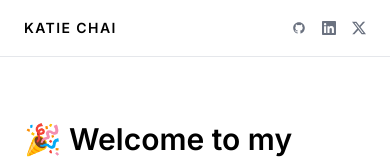
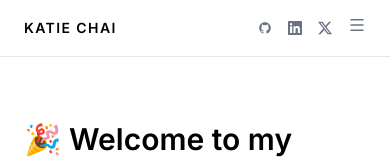
Before and after one commit to katiecha/katie-chai, a Next.js app: page /play in a window 390 px wide. Shown: the top 160 px of the page. Built offline with nearby package versions, Linux system fonts and the light colour scheme.

Commit message:
mobile updates

```diff
--- a/app/components/atoms/tooltip.tsx
+++ b/app/components/atoms/tooltip.tsx
@@ -1,3 +1,6 @@
+"use client"
+
+import { useState } from "react"
 import type { ReactNode } from "react"
 
 type TooltipProps = {
@@ -7,10 +10,15 @@ type TooltipProps = {
 }
 
 export function Tooltip({ label, children, wide = false }: TooltipProps) {
+  const [open, setOpen] = useState(false)
+
   return (
-    <span className="relative group/tooltip cursor-default">
+    <span
+      className="relative group/tooltip cursor-default"
+      onClick={() => setOpen((o) => !o)}
+    >
       {children}
-      <span className="absolute bottom-full left-1/2 -translate-x-1/2 mb-2.5 z-tooltip opacity-0 group-hover/tooltip:opacity-100 transition-opacity pointer-events-none">
+      <span className={`absolute bottom-full left-1/2 -translate-x-1/2 mb-2.5 z-tooltip transition-opacity pointer-events-none md:group-hover/tooltip:opacity-100 ${open ? "opacity-100" : "opacity-0"}`}>
         <span className={`block text-xs text-text-primary bg-white border border-border shadow-sm px-2 py-0.5 rounded-md ${wide ? "w-48 whitespace-normal text-center leading-snug py-1" : "whitespace-nowrap"}`}>
           {label}
         </span>
--- a/app/components/molecules/dropdown-filter.tsx
+++ b/app/components/molecules/dropdown-filter.tsx
@@ -49,7 +49,7 @@ export function DropdownFilter({ label, options, value, onChange }: DropdownFilt
             role="button"
             aria-label="Clear filter"
             onClick={(e) => { e.stopPropagation(); onChange(null) }}
-            className="opacity-70 hover:opacity-100 leading-none"
+            className="p-1.5 -m-1.5 opacity-70 hover:opacity-100 leading-none"
           >
             ×
           </span>
@@ -59,7 +59,7 @@ export function DropdownFilter({ label, options, value, onChange }: DropdownFilt
       </button>
 
       {open && (
-        <div className="absolute top-full mt-1 left-0 z-tooltip bg-white border border-border rounded-md shadow-md py-1 min-w-40 max-h-64 overflow-y-auto">
+        <div className="absolute top-full mt-1 right-0 z-tooltip bg-white border border-border rounded-md shadow-md py-1 min-w-40 max-h-64 overflow-y-auto">
           <button
             onClick={() => { onChange(null); setOpen(false) }}
             className={`w-full text-left px-3 py-1.5 text-sm hover:bg-surface transition-colors cursor-pointer ${!value ? "font-medium" : "text-text-muted"}`}
--- a/app/components/molecules/instagram/story-viewer.tsx
+++ b/app/components/molecules/instagram/story-viewer.tsx
@@ -19,9 +19,7 @@ export function StoryViewer({ highlight, activeFrame, progress, username, avatar
   const frameSrc = highlight.frames[activeFrame]
 
   return (
-    <div className="fixed inset-x-0 bottom-0 top-14 z-modal bg-overlay-dark flex items-center justify-between">
-      <button className="flex-1 h-full cursor-pointer" onClick={onPrev} aria-label="Previous story" />
-
+    <div className="fixed inset-x-0 bottom-0 top-14 z-modal bg-overlay-dark flex items-center justify-center">
       <div className="relative h-[90vh] rounded-2xl overflow-hidden bg-black shrink-0" style={{ aspectRatio: "9/16" }}>
         <Image src={frameSrc} alt={`${highlight.label} ${activeFrame + 1}`} fill sizes="(min-width: 768px) 500px, 100vw" className="object-cover" priority />
 
@@ -50,9 +48,7 @@ export function StoryViewer({ highlight, activeFrame, progress, username, avatar
         <button className="absolute right-0 top-0 bottom-0 w-2/3 z-20 cursor-pointer" onClick={onNext} aria-label="Next story" />
       </div>
 
-      <button className="flex-1 h-full cursor-pointer" onClick={onNext} aria-label="Next story" />
-
-      <button onClick={onClose} className="absolute top-5 right-5 z-10 text-white/80 hover:text-white transition-colors p-2 cursor-pointer" aria-label="Close">
+      <button onClick={onClose} className="absolute top-5 right-5 z-10 text-white/80 hover:text-white transition-colors p-3 cursor-pointer" aria-label="Close">
         <X size={ICON_SIZE.lg} strokeWidth={2.5} />
       </button>
     </div>
--- a/app/components/organisms/instagram/instagram-section.tsx
+++ b/app/components/organisms/instagram/instagram-section.tsx
@@ -150,7 +150,7 @@ export function InstagramSection() {
       </div>
 
       <Section title="Posters, Merch & Other" size="sm">
-        <div className="columns-2 sm:columns-3 md:columns-4 gap-3">
+        <div className="columns-2 md:columns-4 gap-2 md:gap-3">
           {POSTER_MERCH_ITEMS.map((item) => (
             <div key={item.image} className="mb-3 break-inside-avoid">
               <Card
--- /dev/null
+++ b/app/components/organisms/mobile-nav-menu.tsx
@@ -0,0 +1,47 @@
+"use client"
+
+import { useState, useRef, useEffect } from "react"
+import Link from "next/link"
+import { Menu, X } from "lucide-react"
+import { ICON_SIZE } from "@/app/components/atoms/icon-link"
+
+export function MobileNavMenu() {
+  const [open, setOpen] = useState(false)
+  const ref = useRef<HTMLDivElement>(null)
+
+  useEffect(() => {
+    function handleClickOutside(e: MouseEvent) {
+      if (ref.current && !ref.current.contains(e.target as Node)) {
+        setOpen(false)
+      }
+    }
+    document.addEventListener("mousedown", handleClickOutside)
+    return () => document.removeEventListener("mousedown", handleClickOutside)
+  }, [])
+
+  return (
+    <div ref={ref} className="relative md:hidden">
+      <button
+        onClick={() => setOpen((o) => !o)}
+        aria-label={open ? "Close menu" : "Open menu"}
+        className="p-2.5 -m-2.5 text-text-muted hover:text-black transition-colors rounded-sm"
+      >
+        {open ? <X size={ICON_SIZE.md} /> : <Menu size={ICON_SIZE.md} />}
+      </button>
+
+      {open && (
+        <div className="absolute top-full right-0 mt-1 z-tooltip bg-white border border-border rounded-md shadow-md py-1 min-w-40">
+          <Link href="/work" onClick={() => setOpen(false)} className="block px-4 py-3 text-sm hover:bg-surface transition-colors">
+            Work
+          </Link>
+          <Link href="/play" onClick={() => setOpen(false)} className="block px-4 py-3 text-sm hover:bg-surface transition-colors">
+            Play
+          </Link>
+          <Link href="/readme" onClick={() => setOpen(false)} className="block px-4 py-3 text-sm hover:bg-surface transition-colors">
+            README.md
+          </Link>
+        </div>
+      )}
+    </div>
+  )
+}
--- a/app/components/organisms/nav.tsx
+++ b/app/components/organisms/nav.tsx
@@ -1,5 +1,6 @@
 import Link from "next/link"
 import { IconLink } from "@/app/components/atoms/icon-link"
+import { MobileNavMenu } from "@/app/components/organisms/mobile-nav-menu"
 import { SOCIAL_LINKS } from "@/app/work/data"
 
 export function Nav() {
@@ -31,9 +32,10 @@ export function Nav() {
         </nav>
 
         <div className="flex items-center gap-4">
-          <IconLink href={SOCIAL_LINKS.github} label="GitHub" className="p-1 -m-1 text-text-muted hover:text-black transition-colors rounded-sm" />
-          <IconLink href={SOCIAL_LINKS.linkedin} label="LinkedIn" className="p-1 -m-1 text-text-muted hover:text-black transition-colors rounded-sm" />
-          <IconLink href={SOCIAL_LINKS.x} label="X" className="p-1 -m-1 text-text-muted hover:text-black transition-colors rounded-sm" />
+          <IconLink href={SOCIAL_LINKS.github} label="GitHub" className="p-2.5 -m-2.5 text-text-muted hover:text-black transition-colors rounded-sm" />
+          <IconLink href={SOCIAL_LINKS.linkedin} label="LinkedIn" className="p-2.5 -m-2.5 text-text-muted hover:text-black transition-colors rounded-sm" />
+          <IconLink href={SOCIAL_LINKS.x} label="X" className="p-2.5 -m-2.5 text-text-muted hover:text-black transition-colors rounded-sm" />
+          <MobileNavMenu />
         </div>
       </div>
     </header>
```
Also changed, not shown: 1 other file (tests, documents, lock files or other folders).
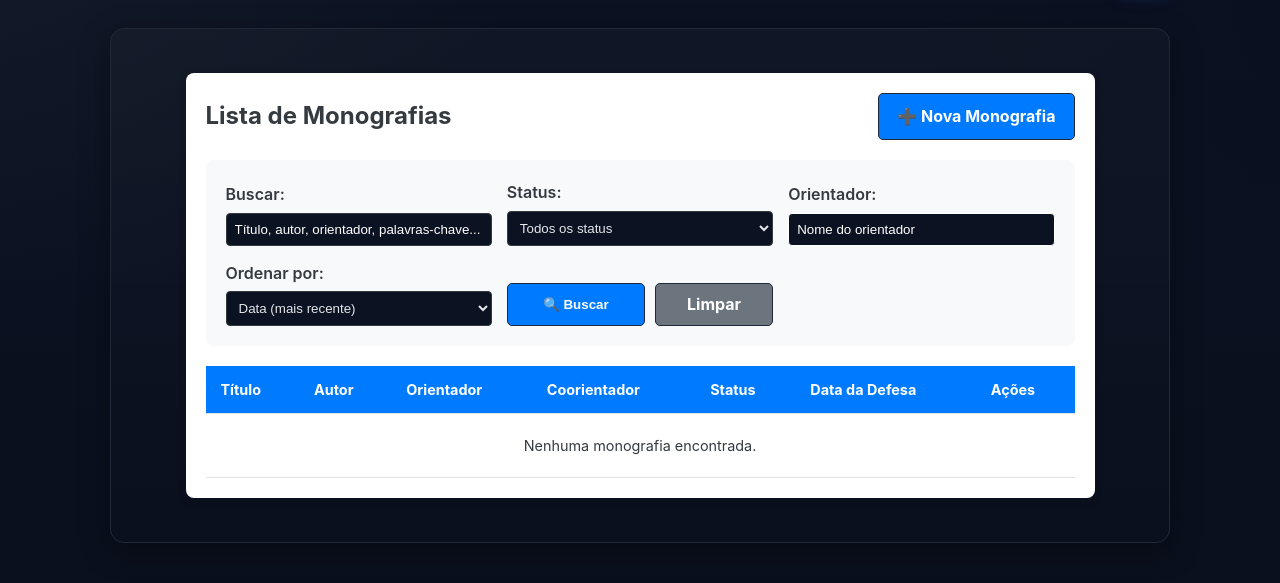
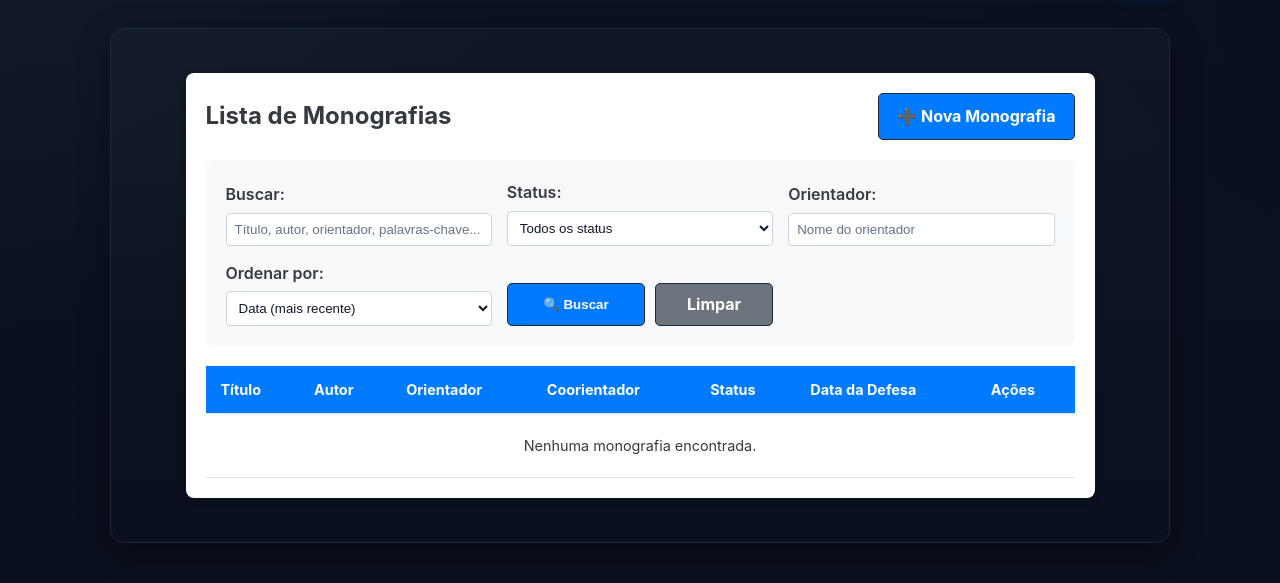
Before and after one commit to OSIELJ/monografias-system2, a Django app: page /monografias/ in a window 1280 px wide. Shown: the part 73-656 px from the top of the page. Run offline with Django 5.2, Linux system fonts and the light colour scheme; the visitor is signed in with stand-in values (Sample User, id 1); data that the repository does not hold is empty.

Commit message:
Adiciona alteração caixinha de mensagem e Monografia recentes

```diff
--- a/core/templates/core/monografia_list.html
+++ b/core/templates/core/monografia_list.html
@@ -2,6 +2,18 @@
 
 {% block content %}
 <style>
+    .search-filters input,
+    .search-filters select {
+    background:#ffffff !important;
+    color:#0f172a !important;
+    border:1px solid #cbd5e1 !important;
+    }
+
+    .search-filters input::placeholder { color:#64748b !important; opacity:1; }
+    .search-filters select option { color:#0f172a; background:#ffffff; }
+    .search-filters input:focus,
+    .search-filters select:focus { box-shadow:none; outline:none; background:#ffffff !important; }
+
     :root {
         --primary-color: #007bff;
         --secondary-color: #6c757d;
@@ -38,12 +50,12 @@
     }
 
     #orientador::placeholder {
-    color: #ffffff;  /* branco */
-    opacity: 1;      /* garante visibilidade total */
+    color: #ffffff;
+    opacity: 1;
 }
     #search::placeholder {
-    color: #ffffff;  /* branco */
-    opacity: 1;      /* garante que fique visível */
+    color: #ffffff;
+    opacity: 1;
 }
 
 
--- a/templates/base.html
+++ b/templates/base.html
@@ -90,12 +90,30 @@
     /* Forms */
     form{display:grid; gap:12px}
     label{font-weight:600}
-    input[type="text"], input[type="email"], input[type="date"], input[type="file"],
-    input[type="password"], select, textarea{
-      width:100%; padding:10px 12px; border-radius:10px;
-      border:1px solid var(--border); background:#0b1222; color:var(--text);
-      outline:none; transition:border .15s, box-shadow .15s;
-    }
+   input[type="text"], input[type="email"], input[type="date"], input[type="file"],
+input[type="password"], select, textarea{
+  width:100%;
+  padding:10px 12px;
+  border-radius:10px;
+  background: var(--input-bg);
+  color: var(--input-text);
+  border: 1px solid var(--input-border);
+  outline:none;
+  transition:border .15s, box-shadow .15s;
+}
+
+input::placeholder,
+textarea::placeholder{
+  color: var(--input-placeholder);
+  opacity: 1;
+}
+
+input:focus, select:focus, textarea:focus{
+  border-color: var(--ring);
+  box-shadow: 0 0 0 3px rgba(96,165,250,.18);
+  background: var(--input-bg);
+}
+
     textarea{min-height:120px}
     input:focus, select:focus, textarea:focus{
       border-color:var(--ring); box-shadow:0 0 0 3px rgba(96,165,250,.18)
```
Also changed, not shown: core/templates/core/dashboard.html (+19 -15 lines).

INSTRUCTIONS FOR THE TASK - Every line above that contains the word "from" should be reported.

TASK SOLUTION -
+import { useState } from "react"
 import type { ReactNode } from "react"
+import { useState, useRef, useEffect } from "react"
+import Link from "next/link"
+import { Menu, X } from "lucide-react"
+import { ICON_SIZE } from "@/app/components/atoms/icon-link"
 import Link from "next/link"
 import { IconLink } from "@/app/components/atoms/icon-link"
+import { MobileNavMenu } from "@/app/components/organisms/mobile-nav-menu"
 import { SOCIAL_LINKS } from "@/app/work/data"
Before and after one commit to OSIELJ/monografias-system2, a Django app: page /monografias/ in a window 1280 px wide. Shown: the part 73-656 px from the top of the page. Run offline with Django 5.2, Linux system fonts and the light colour scheme; the visitor is signed in with stand-in values (Sample User, id 1); data that the repository does not hold is empty.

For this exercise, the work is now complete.